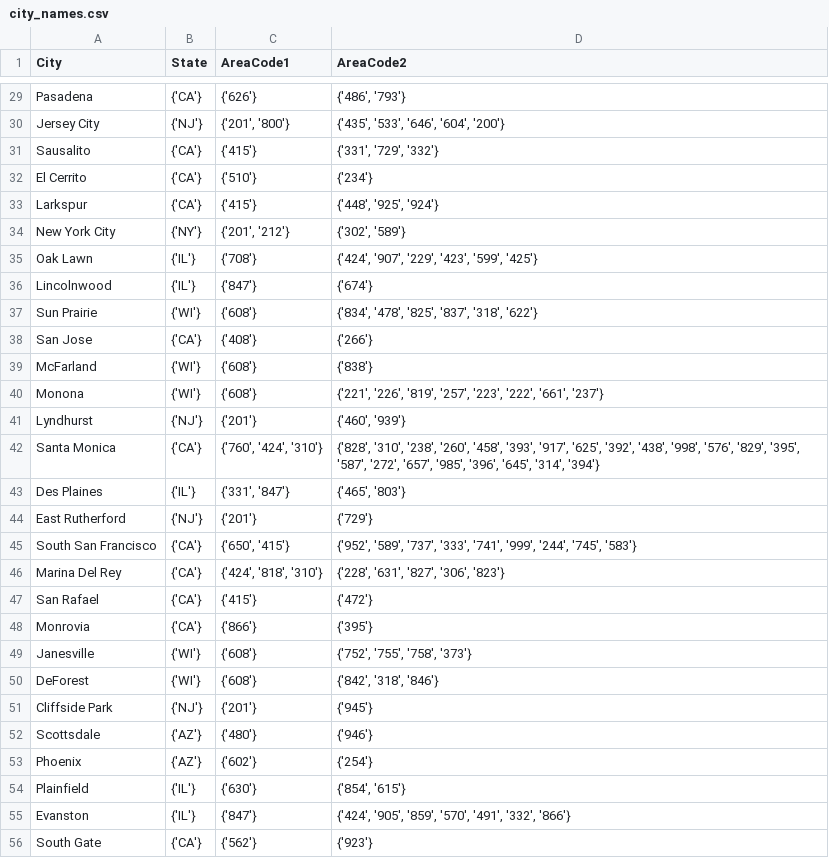
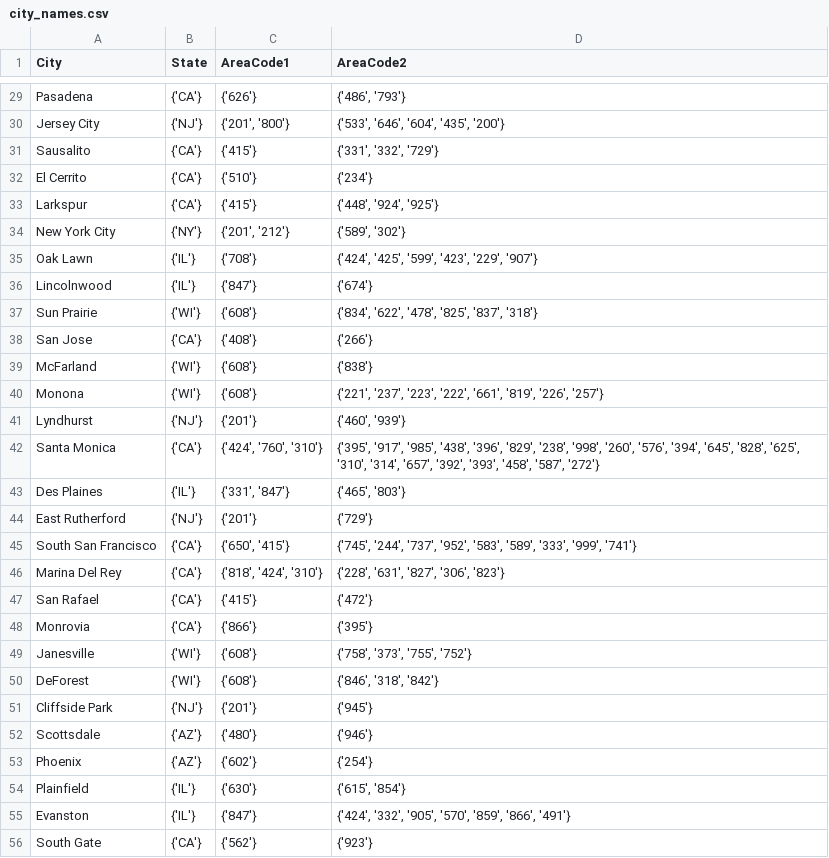
Before and after one commit to mario11596/data_integration_and_large_scale_analysis, a CSV file: data/city_names.csv, drawn as a sheet; only a part is shown, gaps mark what is left out; the diff covers the shown part only; the diff names each change by its address in the sheet, - before the commit and + after, or states it on an @@ line.

```diff
--- a/data/city_names.csv
+++ b/data/city_names.csv
-D30 (AreaCode2): {'435', '533', '646', '604', '200'}
+D30 (AreaCode2): {'533', '646', '604', '435', '200'}
-D31 (AreaCode2): {'331', '729', '332'}
+D31 (AreaCode2): {'331', '332', '729'}
-D33 (AreaCode2): {'448', '925', '924'}
+D33 (AreaCode2): {'448', '924', '925'}
-D34 (AreaCode2): {'302', '589'}
+D34 (AreaCode2): {'589', '302'}
-D35 (AreaCode2): {'424', '907', '229', '423', '599', '425'}
+D35 (AreaCode2): {'424', '425', '599', '423', '229', '907'}
-D37 (AreaCode2): {'834', '478', '825', '837', '318', '622'}
+D37 (AreaCode2): {'834', '622', '478', '825', '837', '318'}
-D40 (AreaCode2): {'221', '226', '819', '257', '223', '222', '661', '237'}
+D40 (AreaCode2): {'221', '237', '223', '222', '661', '819', '226', '257'}
-C42 (AreaCode1): {'760', '424', '310'}
+C42 (AreaCode1): {'424', '760', '310'}
-D42 (AreaCode2): {'828', '310', '238', '260', '458', '393', '917', '625', '392', '438', '998', '576', '829', '395', '587', '272', '657', '985', '396', '645', '314', '394'}
+D42 (AreaCode2): {'395', '917', '985', '438', '396', '829', '238', '998', '260', '576', '394', '645', '828', '625', '310', '314', '657', '392', '393', '458', '587', '272'}
-D45 (AreaCode2): {'952', '589', '737', '333', '741', '999', '244', '745', '583'}
+D45 (AreaCode2): {'745', '244', '737', '952', '583', '589', '333', '999', '741'}
-C46 (AreaCode1): {'424', '818', '310'}
+C46 (AreaCode1): {'818', '424', '310'}
-D49 (AreaCode2): {'752', '755', '758', '373'}
+D49 (AreaCode2): {'758', '373', '755', '752'}
-D50 (AreaCode2): {'842', '318', '846'}
+D50 (AreaCode2): {'846', '318', '842'}
-D54 (AreaCode2): {'854', '615'}
+D54 (AreaCode2): {'615', '854'}
-D55 (AreaCode2): {'424', '905', '859', '570', '491', '332', '866'}
+D55 (AreaCode2): {'424', '332', '905', '570', '859', '866', '491'}
```
Also changed, not shown: 73 edited cells elsewhere in this file, 6 other files.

....

§ TASK REQUIREMENTS
Each line above should be written out again exactly, and no picture should appear in the copy.

§ RESPONSE
Before and after one commit to mario11596/data_integration_and_large_scale_analysis, a CSV file: data/city_names.csv, drawn as a sheet; only a part is shown, gaps mark what is left out; the diff covers the shown part only; the diff names each change by its address in the sheet, - before the commit and + after, or states it on an @@ line.

```diff
--- a/data/city_names.csv
+++ b/data/city_names.csv
-D30 (AreaCode2): {'435', '533', '646', '604', '200'}
+D30 (AreaCode2): {'533', '646', '604', '435', '200'}
-D31 (AreaCode2): {'331', '729', '332'}
+D31 (AreaCode2): {'331', '332', '729'}
-D33 (AreaCode2): {'448', '925', '924'}
+D33 (AreaCode2): {'448', '924', '925'}
-D34 (AreaCode2): {'302', '589'}
+D34 (AreaCode2): {'589', '302'}
-D35 (AreaCode2): {'424', '907', '229', '423', '599', '425'}
+D35 (AreaCode2): {'424', '425', '599', '423', '229', '907'}
-D37 (AreaCode2): {'834', '478', '825', '837', '318', '622'}
+D37 (AreaCode2): {'834', '622', '478', '825', '837', '318'}
-D40 (AreaCode2): {'221', '226', '819', '257', '223', '222', '661', '237'}
+D40 (AreaCode2): {'221', '237', '223', '222', '661', '819', '226', '257'}
-C42 (AreaCode1): {'760', '424', '310'}
+C42 (AreaCode1): {'424', '760', '310'}
-D42 (AreaCode2): {'828', '310', '238', '260', '458', '393', '917', '625', '392', '438', '998', '576', '829', '395', '587', '272', '657', '985', '396', '645', '314', '394'}
+D42 (AreaCode2): {'395', '917', '985', '438', '396', '829', '238', '998', '260', '576', '394', '645', '828', '625', '310', '314', '657', '392', '393', '458', '587', '272'}
-D45 (AreaCode2): {'952', '589', '737', '333', '741', '999', '244', '745', '583'}
+D45 (AreaCode2): {'745', '244', '737', '952', '583', '589', '333', '999', '741'}
-C46 (AreaCode1): {'424', '818', '310'}
+C46 (AreaCode1): {'818', '424', '310'}
-D49 (AreaCode2): {'752', '755', '758', '373'}
+D49 (AreaCode2): {'758', '373', '755', '752'}
-D50 (AreaCode2): {'842', '318', '846'}
+D50 (AreaCode2): {'846', '318', '842'}
-D54 (AreaCode2): {'854', '615'}
+D54 (AreaCode2): {'615', '854'}
-D55 (AreaCode2): {'424', '905', '859', '570', '491', '332', '866'}
+D55 (AreaCode2): {'424', '332', '905', '570', '859', '866', '491'}
```
Also changed, not shown: 73 edited cells elsewhere in this file, 6 other files.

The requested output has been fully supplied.